How to find equity in the equitable distribution of a marital estate.
Equitable means “fair”, not “equal”, and finding fairness in property division in a divorce is often not as complicated as one may think.
Some attorney’s fear the numbers and want to involve a CPA on every case with significant assets and debts. I will generally only use a CPA when my case involves either a business valuation for forensics. Sometime I may also use a CPA for a present value calculation, but that is about it.
In most cases we can easily assemble a list of assets and debts and begin to offset them against each other to find the desired “equity” in the apportioned property. This can be done with a pencil and paper, an Excel spreadsheet that you have set up with all the appropriate formulas, or a software program like Settlyd.
Generally I find the longer the marriage, the larger the estate, the more likely we will reach a 50-50 division regardless of fault. Fault may play a small part by compensating a party not at fault for legal fees, and perhaps other financial loss that may have been caused by the fault. It is important to get a clear, reasonable number for the alleged cost of any fault in order to accurately find “equity”.
Settlyd provides an easy to use spreadsheet that is populated from a central database of all client financial information. Regardless of what technology is being used, it is important to make sure that assets and debts are apportioned in like kind. For example, 401s need to be offset against other retirement accounts as they have tax implications. Real property can be offset with cash accounts, as both are tax free exchanges in a divorce matter.
One person can pay out half the equity in the marital residence to their spouse with cash in a savings or investment account, but if they do it by way of a 401k transfer, it will result in less money than the face value because money in a 401k is taxable income upon withdraw.

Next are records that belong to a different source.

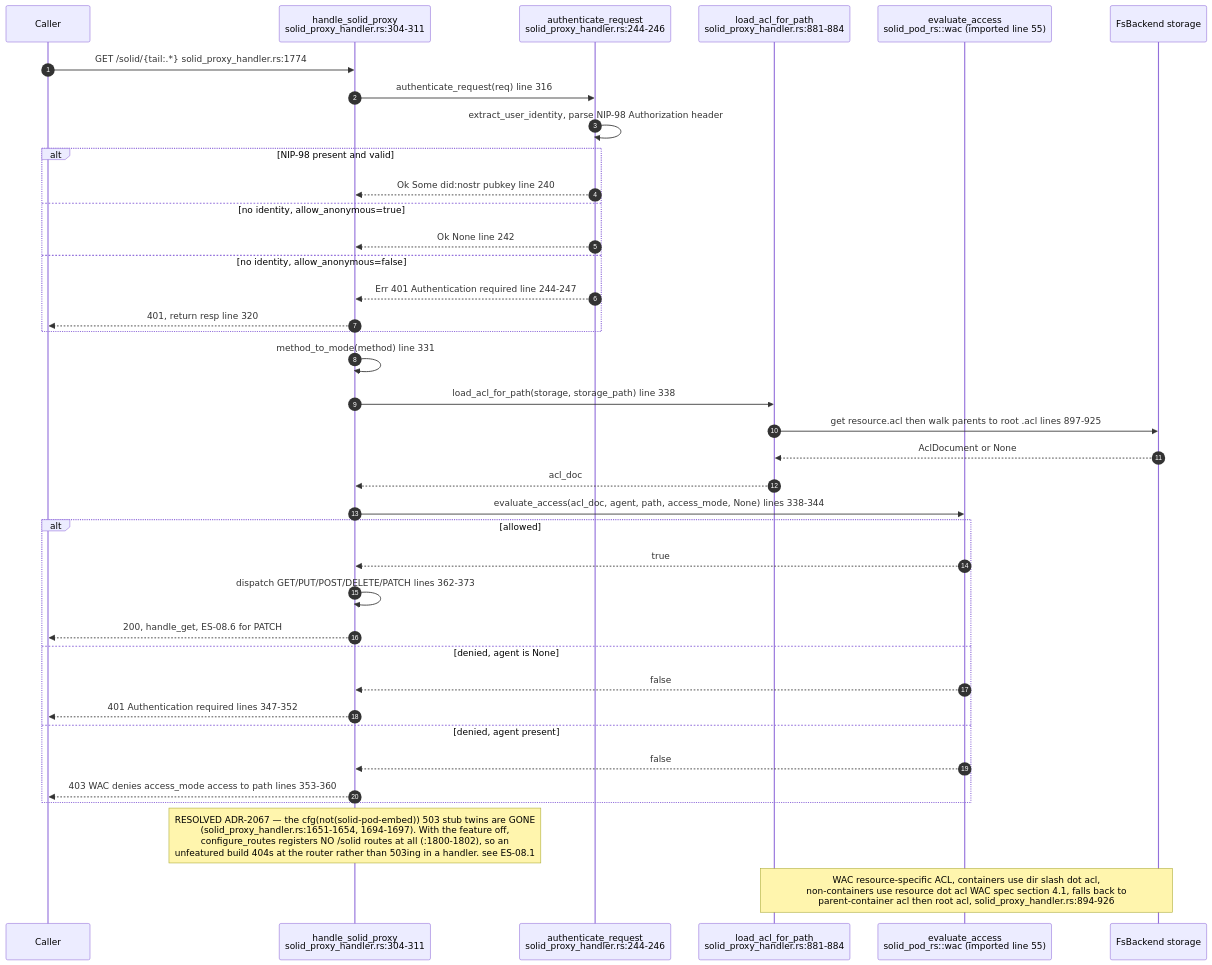
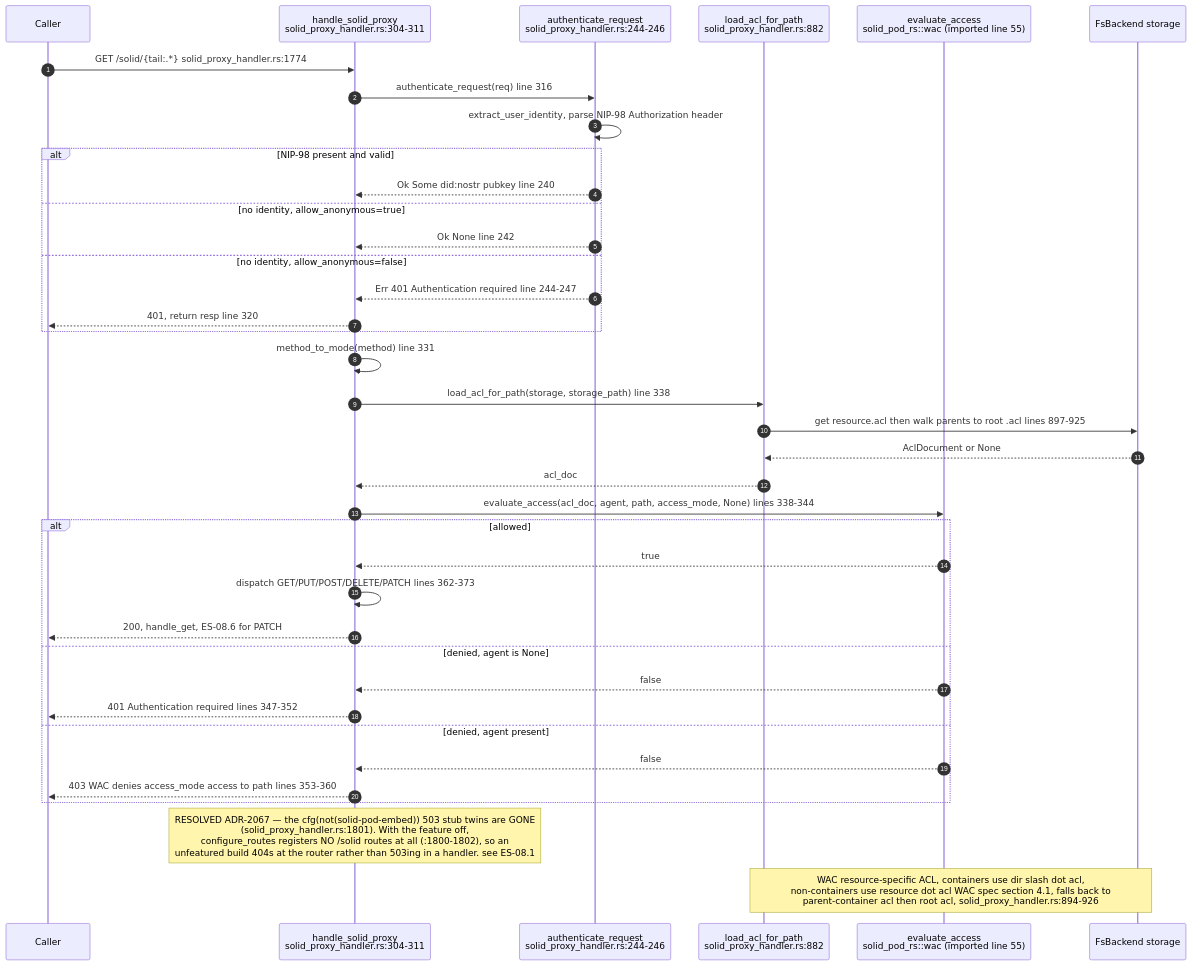
The fourth of 11 diagrams in docs/diagrams/estate/08-solid-pod-estate.md (DreamLab-AI/VisionFlow), drawn with Mermaid before and after one commit. The commit also changed other lines of this file and 51 other files, not shown here.

First line of the commit message:
docs(diagrams): agentbox AB-01..13 re-attested anchor by anchor (980 anchors, 22 defects); checkpoint against an out-of-mesh writer

````diff
--- a/docs/diagrams/estate/08-solid-pod-estate.md
+++ b/docs/diagrams/estate/08-solid-pod-estate.md
@@ -162,44 +164,44 @@
 ```mermaid
 sequenceDiagram
     autonumber
     participant C as Caller
     participant H as handle_solid_proxy<br/>solid_proxy_handler.rs:304-311
     participant AUTH as authenticate_request<br/>solid_proxy_handler.rs:244-246
-    participant ACL as load_acl_for_path<br/>solid_proxy_handler.rs:881-884
+    participant ACL as load_acl_for_path<br/>solid_proxy_handler.rs:882
     participant WAC as evaluate_access<br/>solid_pod_rs::wac (imported line 55)
     participant FS as FsBackend storage
 
     C->>H: GET /solid/{tail:.*} solid_proxy_handler.rs:1774
     H->>AUTH: authenticate_request(req) line 316
     AUTH->>AUTH: extract_user_identity, parse NIP-98 Authorization header
     alt NIP-98 present and valid
         AUTH-->>H: Ok Some did:nostr pubkey line 240
     else no identity, allow_anonymous=true
         AUTH-->>H: Ok None line 242
     else no identity, allow_anonymous=false
         AUTH-->>H: Err 401 Authentication required line 244-247
         H-->>C: 401, return resp line 320
     end
 
     H->>H: method_to_mode(method) line 331
     H->>ACL: load_acl_for_path(storage, storage_path) line 338
     ACL->>FS: get resource.acl then walk parents to root .acl lines 897-925
     FS-->>ACL: AclDocument or None
     ACL-->>H: acl_doc
 
     H->>WAC: evaluate_access(acl_doc, agent, path, access_mode, None) lines 338-344
     alt allowed
         WAC-->>H: true
         H->>H: dispatch GET/PUT/POST/DELETE/PATCH lines 362-373
         H-->>C: 200, handle_get, ES-08.6 for PATCH
     else denied, agent is None
         WAC-->>H: false
         H-->>C: 401 Authentication required lines 347-352
     else denied, agent present
         WAC-->>H: false
         H-->>C: 403 WAC denies access_mode access to path lines 353-360
     end
 
-    Note over H: RESOLVED ADR-2067 — the cfg(not(solid-pod-embed)) 503 stub twins are GONE<br/>(solid_proxy_handler.rs:1651-1654, 1694-1697). With the feature off,<br/>configure_routes registers NO /solid routes at all (:1800-1802), so an<br/>unfeatured build 404s at the router rather than 503ing in a handler. see ES-08.1
+    Note over H: RESOLVED ADR-2067 — the cfg(not(solid-pod-embed)) 503 stub twins are GONE<br/>(solid_proxy_handler.rs:1801). With the feature off,<br/>configure_routes registers NO /solid routes at all (:1800-1802), so an<br/>unfeatured build 404s at the router rather than 503ing in a handler. see ES-08.1
     Note over ACL,FS: WAC resource-specific ACL, containers use dir slash dot acl,<br/>non-containers use resource dot acl WAC spec section 4.1, falls back to<br/>parent-container acl then root acl, solid_proxy_handler.rs:894-926
 ```
````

Regardless of whether the estate is $7,000 or $7,000,000, it is generally going to be all addition and subtraction (with the exception of forensics and business valuations). Just keep apples to apples and use some good software like Settlyd and you are all set!